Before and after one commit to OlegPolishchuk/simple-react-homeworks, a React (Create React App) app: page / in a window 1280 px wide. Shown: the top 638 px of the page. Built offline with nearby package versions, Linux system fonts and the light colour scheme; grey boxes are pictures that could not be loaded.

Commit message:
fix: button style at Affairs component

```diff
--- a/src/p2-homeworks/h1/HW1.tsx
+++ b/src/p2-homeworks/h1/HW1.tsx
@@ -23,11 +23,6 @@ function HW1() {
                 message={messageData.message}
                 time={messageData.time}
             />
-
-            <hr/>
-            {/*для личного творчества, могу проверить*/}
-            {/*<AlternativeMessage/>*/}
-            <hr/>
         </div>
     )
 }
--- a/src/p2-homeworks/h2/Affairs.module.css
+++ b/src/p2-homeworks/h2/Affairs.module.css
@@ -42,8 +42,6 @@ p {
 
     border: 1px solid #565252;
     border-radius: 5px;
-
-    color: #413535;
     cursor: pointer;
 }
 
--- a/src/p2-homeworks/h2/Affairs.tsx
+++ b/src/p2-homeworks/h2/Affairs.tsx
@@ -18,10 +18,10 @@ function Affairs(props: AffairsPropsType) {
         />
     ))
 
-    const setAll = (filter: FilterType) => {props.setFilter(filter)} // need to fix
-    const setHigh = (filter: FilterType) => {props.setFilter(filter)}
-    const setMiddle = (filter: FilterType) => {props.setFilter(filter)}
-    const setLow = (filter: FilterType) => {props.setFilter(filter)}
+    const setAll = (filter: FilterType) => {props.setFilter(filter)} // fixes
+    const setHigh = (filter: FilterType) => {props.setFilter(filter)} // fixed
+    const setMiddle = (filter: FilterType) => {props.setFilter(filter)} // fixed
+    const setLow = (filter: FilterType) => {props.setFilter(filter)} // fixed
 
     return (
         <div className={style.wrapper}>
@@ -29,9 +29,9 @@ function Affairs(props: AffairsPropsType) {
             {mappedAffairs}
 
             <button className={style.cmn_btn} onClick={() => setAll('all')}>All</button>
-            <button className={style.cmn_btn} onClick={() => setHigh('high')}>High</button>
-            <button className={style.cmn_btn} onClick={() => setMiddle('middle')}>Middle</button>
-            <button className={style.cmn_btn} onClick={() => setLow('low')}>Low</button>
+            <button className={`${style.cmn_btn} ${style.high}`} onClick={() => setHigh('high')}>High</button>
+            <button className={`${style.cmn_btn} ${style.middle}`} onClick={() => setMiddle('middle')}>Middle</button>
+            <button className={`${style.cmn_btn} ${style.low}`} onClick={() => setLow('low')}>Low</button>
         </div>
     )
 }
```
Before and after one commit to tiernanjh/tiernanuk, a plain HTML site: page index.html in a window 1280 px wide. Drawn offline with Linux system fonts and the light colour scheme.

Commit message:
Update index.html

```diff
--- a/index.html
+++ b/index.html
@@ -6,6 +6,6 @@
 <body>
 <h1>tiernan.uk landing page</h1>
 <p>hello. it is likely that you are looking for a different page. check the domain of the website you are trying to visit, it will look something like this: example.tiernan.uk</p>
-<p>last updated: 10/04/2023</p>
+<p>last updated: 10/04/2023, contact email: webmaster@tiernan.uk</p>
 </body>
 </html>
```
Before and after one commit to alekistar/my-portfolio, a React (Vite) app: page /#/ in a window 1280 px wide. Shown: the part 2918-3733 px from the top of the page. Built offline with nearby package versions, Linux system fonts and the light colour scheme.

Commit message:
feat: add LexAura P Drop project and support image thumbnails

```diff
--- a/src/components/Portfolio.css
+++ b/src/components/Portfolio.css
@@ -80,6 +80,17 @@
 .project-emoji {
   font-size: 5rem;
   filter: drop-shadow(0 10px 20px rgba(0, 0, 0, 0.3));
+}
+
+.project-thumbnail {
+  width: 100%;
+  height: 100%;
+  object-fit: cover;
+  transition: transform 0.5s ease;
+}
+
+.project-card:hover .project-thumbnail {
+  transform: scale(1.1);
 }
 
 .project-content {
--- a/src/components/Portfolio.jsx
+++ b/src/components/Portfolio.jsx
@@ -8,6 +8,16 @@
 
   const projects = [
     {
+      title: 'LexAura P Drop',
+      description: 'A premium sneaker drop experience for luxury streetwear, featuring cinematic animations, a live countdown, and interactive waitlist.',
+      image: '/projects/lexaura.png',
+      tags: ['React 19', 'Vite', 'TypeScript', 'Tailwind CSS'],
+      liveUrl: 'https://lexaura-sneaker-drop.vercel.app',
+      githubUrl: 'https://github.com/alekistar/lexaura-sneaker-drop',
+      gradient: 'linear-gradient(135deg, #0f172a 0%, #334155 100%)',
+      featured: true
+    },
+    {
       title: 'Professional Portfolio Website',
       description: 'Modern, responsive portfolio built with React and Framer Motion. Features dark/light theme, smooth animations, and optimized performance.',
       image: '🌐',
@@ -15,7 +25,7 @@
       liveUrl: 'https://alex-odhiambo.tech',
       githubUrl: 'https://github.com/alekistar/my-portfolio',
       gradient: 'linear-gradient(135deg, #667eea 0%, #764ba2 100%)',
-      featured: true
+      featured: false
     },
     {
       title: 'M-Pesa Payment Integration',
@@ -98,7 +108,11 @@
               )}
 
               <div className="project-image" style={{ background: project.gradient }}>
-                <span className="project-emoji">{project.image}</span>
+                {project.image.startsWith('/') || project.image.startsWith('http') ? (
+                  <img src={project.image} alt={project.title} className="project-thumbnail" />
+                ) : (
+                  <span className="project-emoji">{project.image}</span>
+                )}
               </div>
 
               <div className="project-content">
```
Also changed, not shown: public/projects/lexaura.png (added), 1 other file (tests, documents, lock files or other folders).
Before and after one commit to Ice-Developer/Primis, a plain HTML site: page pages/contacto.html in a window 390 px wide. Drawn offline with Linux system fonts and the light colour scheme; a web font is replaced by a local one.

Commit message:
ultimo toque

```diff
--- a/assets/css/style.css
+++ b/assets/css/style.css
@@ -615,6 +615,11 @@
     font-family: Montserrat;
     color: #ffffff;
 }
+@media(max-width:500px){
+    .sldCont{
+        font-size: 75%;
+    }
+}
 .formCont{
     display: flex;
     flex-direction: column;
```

[Your goal]
Go through the data line by line and say how many lines contain "span". Give the number alone.

[Solution to the problem]
2